Home > PublicationsEncyclopedia >  Rister, Carl Coke

RISTER, CARL COKE (1889–1955).

A historian of the Southwest who also wrote prolifically on Oklahoma-related topics, Carl Coke Rister was a native Texan born June 30, 1889, at Hayrick, in Coke County. Educated in Texas, Rister received a bachelor's degree from Simmons College (now Hardin-Simmons University) and then studied briefly at the University of California at Berkeley under Herbert Eugene Bolton before entering George Washington University and earning a master's degree and a doctorate in history. An excellent athlete, Rister considered a career in professional baseball but gave it up for the life of a historian.

After teaching at Hardin-Simmons for nearly four years, Rister accepted a position in the history department in the University of Oklahoma (OU). During his tenure he advanced to full professor and research professor and became chair of the department in 1944. While at OU, Rister researched and wrote ten books and numerous articles. He mined a number of Oklahoma topics, publishing Land Hunger: David L. Payne and the Oklahoma Boomers (1942), No Man's Land (1948), and several articles in The Chronicles of Oklahoma. His contribution to historical literature, however, lay in broader studies of the Southwest as a region.

An important movement in humanities circles in the academic world of the 1920s and 1930s, Regionalism found fertile soil at OU. There a cadre of scholars emphasized historical, literary, artistic, and scientific developments in Oklahoma and surrounding area, just as other scholars were doing on campuses in the Midwest and elsewhere in the West. Rister's Regionalist contemporaries at OU included Stanley Vestal (Walter S. Campbell) of the English department, E. E. Dale of the history department, Oscar Jacobson of the art department, Paul B. Sears of the botany department, and folklorist B. A. Botkin. Bringing their work together as a genre, Joseph A. Brandt, director of the University of Oklahoma Press since its 1928 inception, provided the scholars a publishing venue that still endures. Rister included Oklahoma in his studies of the Southwest as a region, which he roughly defined as western Kansas, eastern Colorado, western Oklahoma, western Texas, and eastern New Mexico. These works included The Southwestern Frontier (1928), The Greater Southwest (1934), Western America (1941, a widely used college textbook co-authored with Leroy Hafen), and Southern Plainsmen (1938, a study of folklife that used much Oklahoma material). His 1949 book Oil! Titan of the Southwest remains a significant contribution to oil-field history.

In 1951 Rister left OU to join the history faculty in Texas Technological College (now Texas Tech University), Lubbock, Texas. His exceptional career was cut short by a fatal heart attack at Rotan, Texas, on April 16, 1955.

Dianna Everett

See also: BENJAMIN ALBERT BOTKIN, EDWARD EVERETT DALE, PAUL BIGELOW SEARS, UNIVERSITY OF OKLAHOMA PRESS, STANLEY VESTAL
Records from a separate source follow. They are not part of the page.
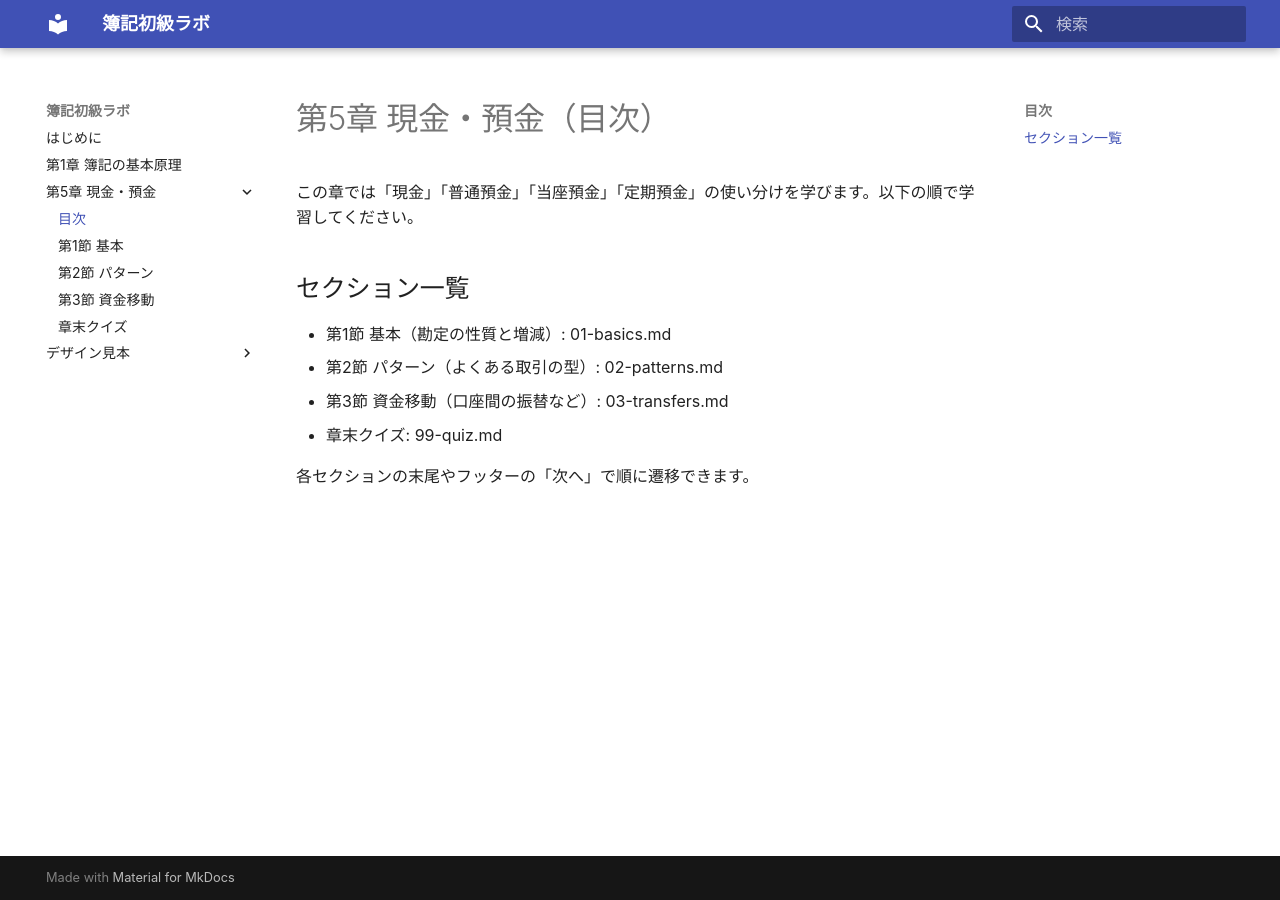
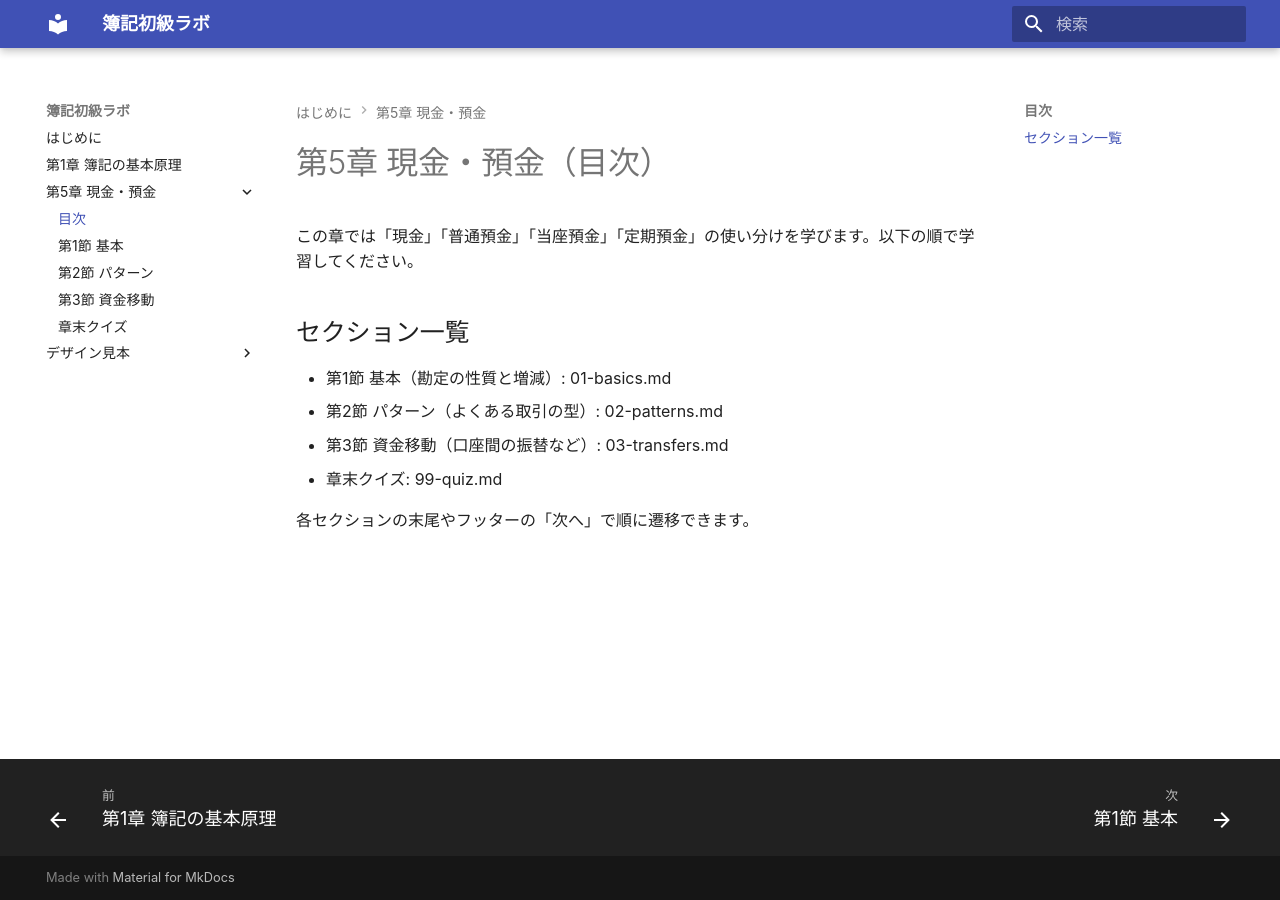
Before and after one commit to BuNo32/boki-shokyu, an MkDocs documentation site: the page built from content/ch05/index.md, in a window 1280 px wide. Built offline with MkDocs 1.6.1 and Material for MkDocs 9.7.7, drawn with Linux system fonts in a browser that asks for light colours.

Commit message:
feat(docs): enable breadcrumbs and footer nav (Material features)

```diff
--- a/mkdocs.yml
+++ b/mkdocs.yml
@@ -5,6 +5,10 @@ theme:
   name: material
   language: ja
   font: false
+  features:
+    - navigation.path       # パンくず
+    - navigation.footer     # 前へ/次へ（フッター）
+    - navigation.top        # トップに戻るボタン
 
 docs_dir: content
 use_directory_urls: false
```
Bibliography

William H. Leckie, "Carl Coke Rister," Great Plains Journal 18 (1979).

Richard Lowitt, "Regionalism at the University of Oklahoma," The Chronicles of Oklahoma 73 (Summer 1995).

Janet Neugebauer, "Texas Tech's First Distinguished Professor," Texas Tech in Retrospect (March–April 1995).

Rupert N. Richardson, "A Dedication to the Memory of Carl Coke Rister, 1889–1955," Arizona and the West 14 (Winter 1972).

Copyright and Terms of Use

No part of this site may be construed as in the public domain.

Copyright to all articles and other content in the online and print Encyclopedia of Oklahoma History is held by the Oklahoma Historical Society. This includes individual articles (copyright to OHS by author assignment) and corporately (as a complete body of work), including web design, graphics, searching functions, and listing/browsing methods. Copyright to all of these materials is protected under United States and International law.

Users agree not to download, copy, modify, sell, lease, rent, reprint, or otherwise distribute these materials, or to link to these materials on another web site, without authorization of the Oklahoma Historical Society. Individual users must determine if their use of the Materials falls under United States copyright law's "Fair Use" guidelines and does not infringe on the proprietary rights of the Oklahoma Historical Society as the legal copyright holder of The Encyclopedia and part or in whole.

Photo credits: All photographs presented in the published and online versions of The Encyclopedia of Oklahoma History and Culture are the property of the Oklahoma Historical Society and are held in the agency's Research Division Photograph Archives (unless otherwise stated).


Citation

The following (as per The Chicago Manual of Style, 16th edition) is the preferred citation for articles:
Dianna Everett, "Rister, Carl Coke," The Encyclopedia of Oklahoma History and Culture, www.okhistory.org (accessed December 10, 2017).

About the Encyclopedia | Terms of Use | Using the Encyclopedia